BEGIN Record excerpts

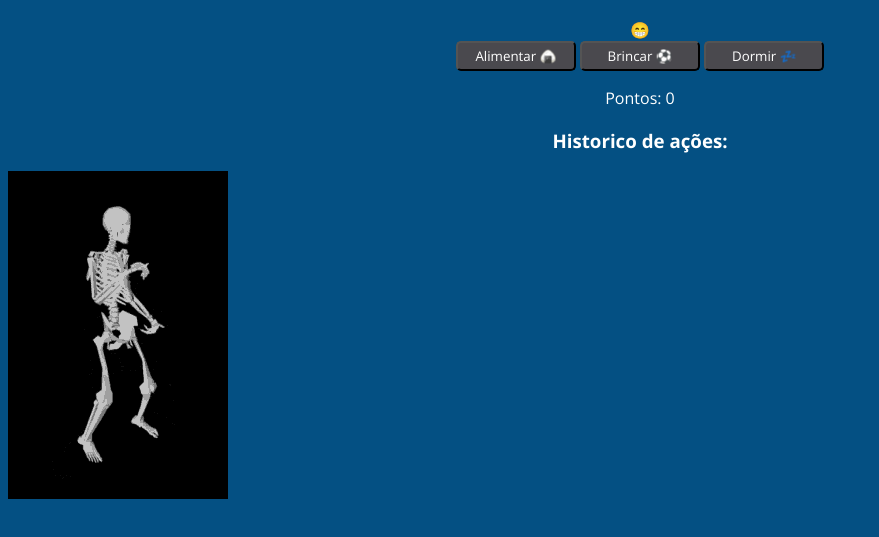
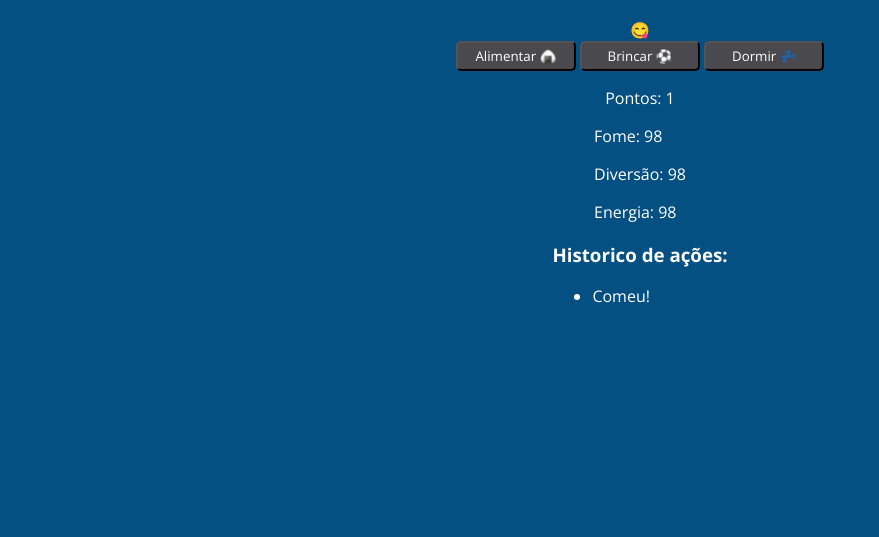
Before and after one commit to sergingameplay/CABULOSO, a plain HTML site: page index.html in a window 1280 px wide. Both pictures are taken after a click on the button "Alimentar 🍙". Shown: the part 67-604 px from the top of the page, without its empty margins (0-879 px from the left). Drawn offline with Linux system fonts and the light colour scheme.

Commit message:
Add files via upload

```diff
--- a/index.html
+++ b/index.html
@@ -7,9 +7,10 @@
         <meta charset="utf-8">
         <meta name="viewport" content="width=device-width, initial-scale=1.0">
         <link rel="manifest" href="./json/manifest.json">
-        <script src="./js/main.js"></script>
+        <script src="./js/main.js" defer></script>
         <link rel="stylesheet" href="./css/estilo.css">
     </head>
+
     <body id="bg">
         <h1>Tamagochi</h1>
         <div id="pet">😁</div>
@@ -18,14 +19,21 @@
         <button id="brincarBtn">Brincar ⚽️</button>
         <button id="dormirBtn">Dormir 💤</button>
     </div>
+
     <div>
         <p>Pontos: <span id="pontos">0</span></p>
     </div>
+
+    <div id="status">
+        <p>Fome: <span id="fome">100</span></p>
+        <p>Diversão: <span id="diversao">100</span></p>
+        <p>Energia: <span id="energia">100</span></p>
+      </div>
+
     <div>
         <h3>Historico de ações:</h3>
         <ul id="historico"></ul>
     </div>
 
-    <img src="img/3f857f8a9d706b7a54cbdd1056e5c4cc.gif">
-    </body>
+
 </html>
--- a/js/main.js
+++ b/js/main.js
@@ -1,24 +1,90 @@
 const pet = document.querySelector('#pet');
 const pontosDisplay = document.querySelector('#pontos');
-
 const alimentarBtn = document.querySelector('#alimentarBtn');
 const brincarBtn = document.querySelector('#brincarBtn');
 const dormirBtn = document.querySelector('#dormirBtn');
+const historicoLista = document.querySelector('#historico');
 
-const historicoLista = document.querySelector('#historico');
+// status
+const fomeDisplay = document.querySelector('#fome');
+const diversaoDisplay = document.querySelector('#diversao');
+const energiaDisplay = document.querySelector('#energia');
+
+let pontos = 0;
+let fome = 100;
+let diversao = 100;
+let energia = 100;
 
 function addHistorico(text){
     const li = document.createElement('li');
-    li.textContent = texto;
+    li.textContent = text;
     historicoLista.appendChild(li);
 }
 
-let pontos = 0;
+// Atualizar status na tela
+function atualizarStatus() {
+    fomeDisplay.textContent = fome;
+    diversaoDisplay.textContent = diversao;
+    energiaDisplay.textContent = energia;
+    pontosDisplay.textContent = pontos;
+}
 
-//alimentar
+// Verificar fim de jogo
+function verificarGameOver() {
+    if (fome <= 0 || diversao <= 0 || energia <= 0) {
+        clearInterval(timer);
+        pet.innerText = '💀';
+        addHistorico("Seu pet não aguentou 😢");
+        alimentarBtn.disabled = true;
+        brincarBtn.disabled = true;
+        dormirBtn.disabled = true;
+    }
+}
+
+// Reduz status com o tempo
+const timer = setInterval(() => {
+    fome -= 2;
+    diversao -= 1;
+    energia -= 1;
+
+    limitarStatus();
+    atualizarStatus();
+    verificarGameOver();
+}, 3000);
+
+// Botões
 alimentarBtn.addEventListener('click', function(){
-    pet.innerText = '😝';
-    pontos +=1;
-    pontosDisplay.textContent = pontos;
-    addHistorico('comeu!')
+    pet.innerText = '😋';
+    fome += 10;
+    pontos += 1;
+    limitarStatus();
+    addHistorico('Comeu!');
+    atualizarStatus();
 });
+
+brincarBtn.addEventListener('click', function(){
+    pet.innerText = '😄';
+    diversao += 15;
+    energia -= 5;
+    pontos += 2;
+    limitarStatus();
+    addHistorico('Brincou!');
+    atualizarStatus();
+});
+
+dormirBtn.addEventListener('click', function(){
+    pet.innerText = '😴';
+    energia += 20;
+    fome -= 5;
+    pontos += 3;
+    limitarStatus();
+    addHistorico('Dormiu!');
+    atualizarStatus();
+});
+
+//limitar os status
+function limitarStatus() {
+    fome = Math.min(fome, 100);
+    diversao = Math.min(diversao, 100);
+    energia = Math.min(energia, 100);
+}
```
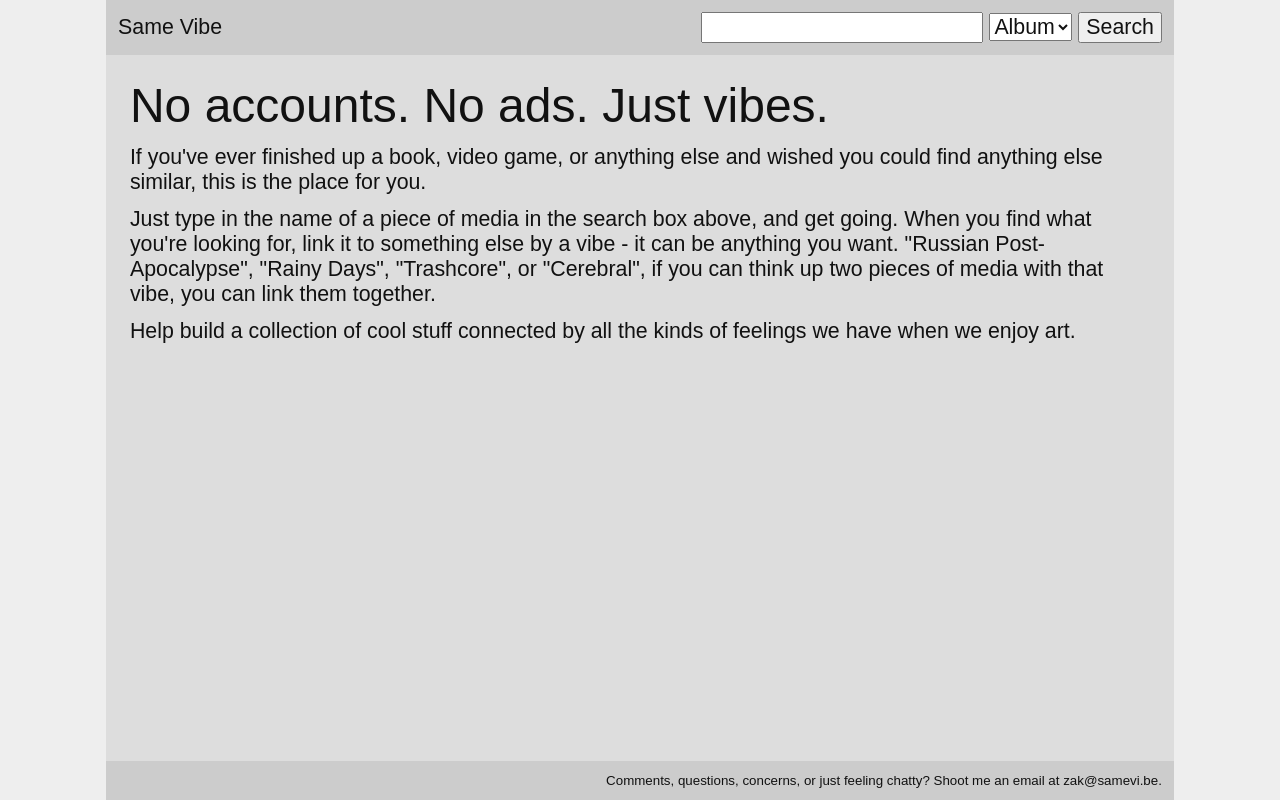
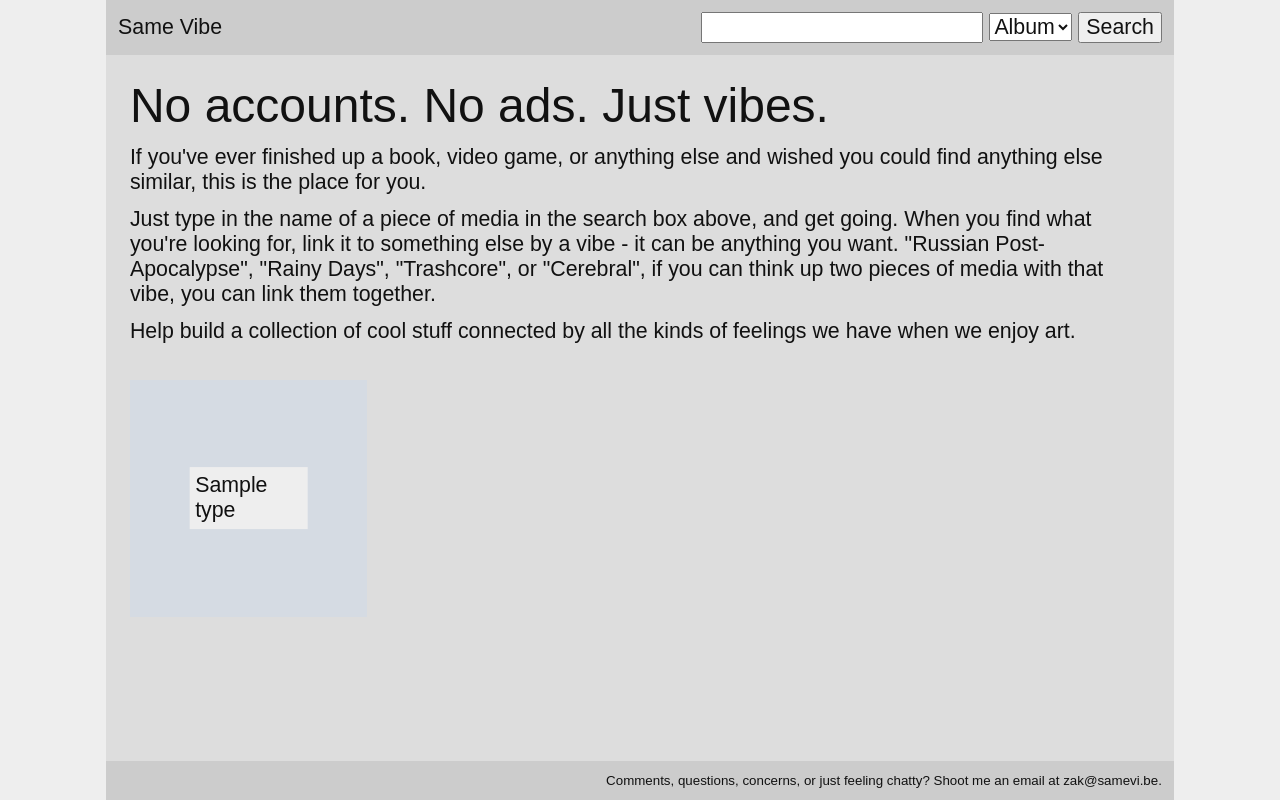
Before and after one commit to Stumpbeard/samevibe, a Flask app: template templates/hello.html in a window 1280 px wide. Run offline with Flask 2, Linux system fonts and the light colour scheme; the template is opened without the code that fills it: most values are stand-ins (such as "Sample title", 1, 10 or a date in 2020); grey boxes marked "Sample" are stand-in pictures; data that the repository does not hold is empty.

Commit message:
Add latest vibes section

```diff
--- a/app.py
+++ b/app.py
@@ -28,7 +28,10 @@ db.init_db()
 
 @app.route("/")
 def hello_world():
-    return render_template("hello.html")
+    vibes = db.get_all_vibes()
+    most_recent_vibes = make_vibe_pairs(vibes)
+
+    return render_template("hello.html", most_recent_vibes=most_recent_vibes)
 
 
 @app.route("/search")
@@ -233,3 +236,29 @@ def get_book(id):
     result = json.loads(response)
 
     return Book.from_google(result)
+
+
+def make_vibe_pairs(vibes):
+    vibe_pairs = []
+    for vibe in vibes:
+        vibe_pair = {
+            "primary": get_item_by_type(vibe[1], vibe[2]),
+            "related": get_item_by_type(vibe[3], vibe[4]),
+            "type": vibe[5],
+        }
+        vibe_pairs.append(vibe_pair)
+
+    return vibe_pairs
+
+
+def get_item_by_type(id, type):
+    if type == "movie":
+        return get_movie(id)
+    if type == "book":
+        return get_book(id)
+    if type == "game":
+        return get_game(id)
+    if type == "album":
+        return get_album(id)
+
+    return None
--- a/serializers.py
+++ b/serializers.py
@@ -11,6 +11,7 @@ class Album:
     image_url: str
     year: int
     genre: str
+    type: str = "album"
 
     @classmethod
     def from_discogs(cls, results):
@@ -36,6 +37,7 @@ class Movie:
     genres: str
     runtime: str
     image_url: str
+    type: str = "movie"
 
     @classmethod
     def from_omdb(cls, result):
@@ -61,6 +63,7 @@ class Game:
     developers: str
     rating: str
     image_url: str
+    type: str = "game"
 
     @classmethod
     def from_rawg(cls, result):
@@ -91,6 +94,7 @@ class Book:
     description: str
     genre: str
     image_url: str
+    type: str = "book"
 
     @classmethod
     def from_google(cls, result):
--- a/static/style.css
+++ b/static/style.css
@@ -209,3 +209,41 @@ footer {
     align-items: center;
     margin: 3ch;
 }
+
+.vibe-pair-container {
+    display: flex;
+    position: relative;
+    width: fit-content;
+    height: fit-content;
+    margin-right: 2ch;
+}
+
+.vibe-pair-container > div {
+    width: 10ch;
+    height: 20ch;
+    position: relative;
+}
+
+.vibe-pair-container > div > a{
+    width: 100%;
+    height: 100%;
+    content: "\00a0";
+    display: inline-block;
+    position: absolute;
+}
+
+.vibe-pair-container > span {
+    position: absolute;
+    top: 50%;
+    left: 50%;
+    transform: translateX(-50%) translateY(-50%);
+    background: #eee;
+    padding: 0.5ch;
+}
+
+.vibe-pairs {
+    display: flex;
+    margin-bottom: 3ch;
+    margin-top: 3ch;
+    overflow-x: scroll;
+}
--- a/templates/hello.html
+++ b/templates/hello.html
@@ -10,4 +10,16 @@
     for, link it to something else by a vibe - it can be anything you want. "Russian Post-Apocalypse", "Rainy Days",
     "Trashcore", or "Cerebral", if you can think up two pieces of media with that vibe, you can link them together.</p>
 <p>Help build a collection of cool stuff connected by all the kinds of feelings we have when we enjoy art.</p>
+
+<div class="vibe-pairs">
+    {% for vibe in most_recent_vibes %}
+    <div class="vibe-pair-container">
+        <div style="background-image:  url('{{ vibe.primary.image_url }}');"><a
+                href="/{{ vibe.primary.type }}/{{ vibe.primary.id }}"></a></div>
+        <div style="background-image:  url('{{ vibe.related.image_url }}');"><a
+                href="/{{ vibe.related.type }}/{{ vibe.related.id }}"></a></div>
+        <span>{{ vibe.type }}</span>
+    </div>
+    {% endfor %}
+</div>
 {% endblock %}
```
Also changed, not shown: db.py (+10 -0 lines).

END Record excerpts

§ Problem description: Where does the word "main" appear in the records? Copy every line that holds it.

§ Task output:
-        <script src="./js/main.js"></script>
+        <script src="./js/main.js" defer></script>
--- a/js/main.js
+++ b/js/main.js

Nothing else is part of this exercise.